The Latin American story on income inequality was presented by Giovanni Andrea Cornia (2.1) whose book summarizing a major UNU-WIDER research project on this issue was recently published. His presentation showed a significant decrease in income inequality measured in Latin America since the turn of the millennium. This is as a result of new, more egalitarian policy approaches in many countries of the region, following on from the 1980s (the Washington Consensus and the 'Lost Decade') and the 1990s (the 'Augmented Washington Consensus'). He argues that the decline in inequality is structural rather than cyclical, since in countries where there is data available we can see that the decline continued during the 2008-12 period of financial turbulence.
On average the fall in inequality has accounted for about 40% of the decline in poverty which has taken place, with growth accounting for about 60% (with significant variation among the countries).

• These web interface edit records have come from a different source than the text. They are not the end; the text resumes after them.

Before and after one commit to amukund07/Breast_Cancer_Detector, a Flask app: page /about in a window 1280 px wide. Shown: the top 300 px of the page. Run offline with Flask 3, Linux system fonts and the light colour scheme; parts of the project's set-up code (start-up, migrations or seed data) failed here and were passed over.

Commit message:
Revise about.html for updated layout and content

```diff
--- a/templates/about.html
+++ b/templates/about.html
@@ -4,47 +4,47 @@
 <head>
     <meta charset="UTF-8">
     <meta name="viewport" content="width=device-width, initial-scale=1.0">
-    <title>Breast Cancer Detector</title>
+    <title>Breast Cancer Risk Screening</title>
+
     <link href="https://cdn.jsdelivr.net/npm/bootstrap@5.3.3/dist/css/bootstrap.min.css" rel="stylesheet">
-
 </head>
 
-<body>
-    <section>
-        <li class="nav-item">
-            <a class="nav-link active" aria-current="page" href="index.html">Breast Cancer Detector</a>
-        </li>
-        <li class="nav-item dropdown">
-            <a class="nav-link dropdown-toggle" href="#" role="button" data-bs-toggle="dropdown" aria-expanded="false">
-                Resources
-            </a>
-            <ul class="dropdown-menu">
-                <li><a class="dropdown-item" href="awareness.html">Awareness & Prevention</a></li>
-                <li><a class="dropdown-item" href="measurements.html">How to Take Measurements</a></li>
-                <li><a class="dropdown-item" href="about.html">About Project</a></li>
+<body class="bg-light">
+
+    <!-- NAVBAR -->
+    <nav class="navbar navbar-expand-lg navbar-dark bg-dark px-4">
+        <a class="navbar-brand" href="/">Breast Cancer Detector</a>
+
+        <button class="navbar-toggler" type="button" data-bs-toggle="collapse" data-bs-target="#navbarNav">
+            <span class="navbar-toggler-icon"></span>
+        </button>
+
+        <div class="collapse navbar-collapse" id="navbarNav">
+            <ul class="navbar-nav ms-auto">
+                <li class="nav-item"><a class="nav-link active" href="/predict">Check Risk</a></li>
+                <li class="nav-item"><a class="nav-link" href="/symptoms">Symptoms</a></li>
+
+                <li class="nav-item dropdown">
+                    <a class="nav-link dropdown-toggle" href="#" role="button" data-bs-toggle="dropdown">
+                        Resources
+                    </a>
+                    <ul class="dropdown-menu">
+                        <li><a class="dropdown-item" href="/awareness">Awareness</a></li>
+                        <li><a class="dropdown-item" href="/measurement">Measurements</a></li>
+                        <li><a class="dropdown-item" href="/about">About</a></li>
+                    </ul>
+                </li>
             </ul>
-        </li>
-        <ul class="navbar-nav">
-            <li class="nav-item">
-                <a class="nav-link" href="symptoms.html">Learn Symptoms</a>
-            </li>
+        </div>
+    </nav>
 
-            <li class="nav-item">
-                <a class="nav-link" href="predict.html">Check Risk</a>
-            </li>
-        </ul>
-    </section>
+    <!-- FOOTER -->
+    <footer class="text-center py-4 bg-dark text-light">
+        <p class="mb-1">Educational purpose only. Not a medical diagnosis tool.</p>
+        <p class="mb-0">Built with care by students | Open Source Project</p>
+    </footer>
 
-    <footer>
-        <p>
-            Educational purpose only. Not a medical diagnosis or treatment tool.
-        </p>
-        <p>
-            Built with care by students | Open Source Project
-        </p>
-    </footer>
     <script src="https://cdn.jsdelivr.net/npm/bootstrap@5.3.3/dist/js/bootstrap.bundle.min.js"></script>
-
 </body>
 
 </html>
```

Among the data presented some points stand out. The return to democratic politics and dissatisfaction with the result of Washington Consensus policies of previous decades favoured social democratic and left-wing governments with a more redistributive agenda, although right-wing governments in the region also introduced some social democratic policies. The impact of better education opportunities and fiscal policies (taxation, transfers in cash-and-kind) also deserve mention. Cornia concluded with comments on the challenges to be faced if efforts to reduce inequality still further are to be pursued. These depend on avoiding the temptations of populism and maintaining prudent macroeconomic policy, which requires further efforts to strengthen tax collection particularly in countries with low levels of tax revenue generation.
National analysis and comparisons: South Africa and Brazil
The conference provided considerable material for comparing South Africa and Brazil. Leibbrandt (2.2) presented a careful study on the effects of decreasing schooling inequality on general income inequality in Brazil and South Africa. Declining schooling inequality in South Africa did not lead to...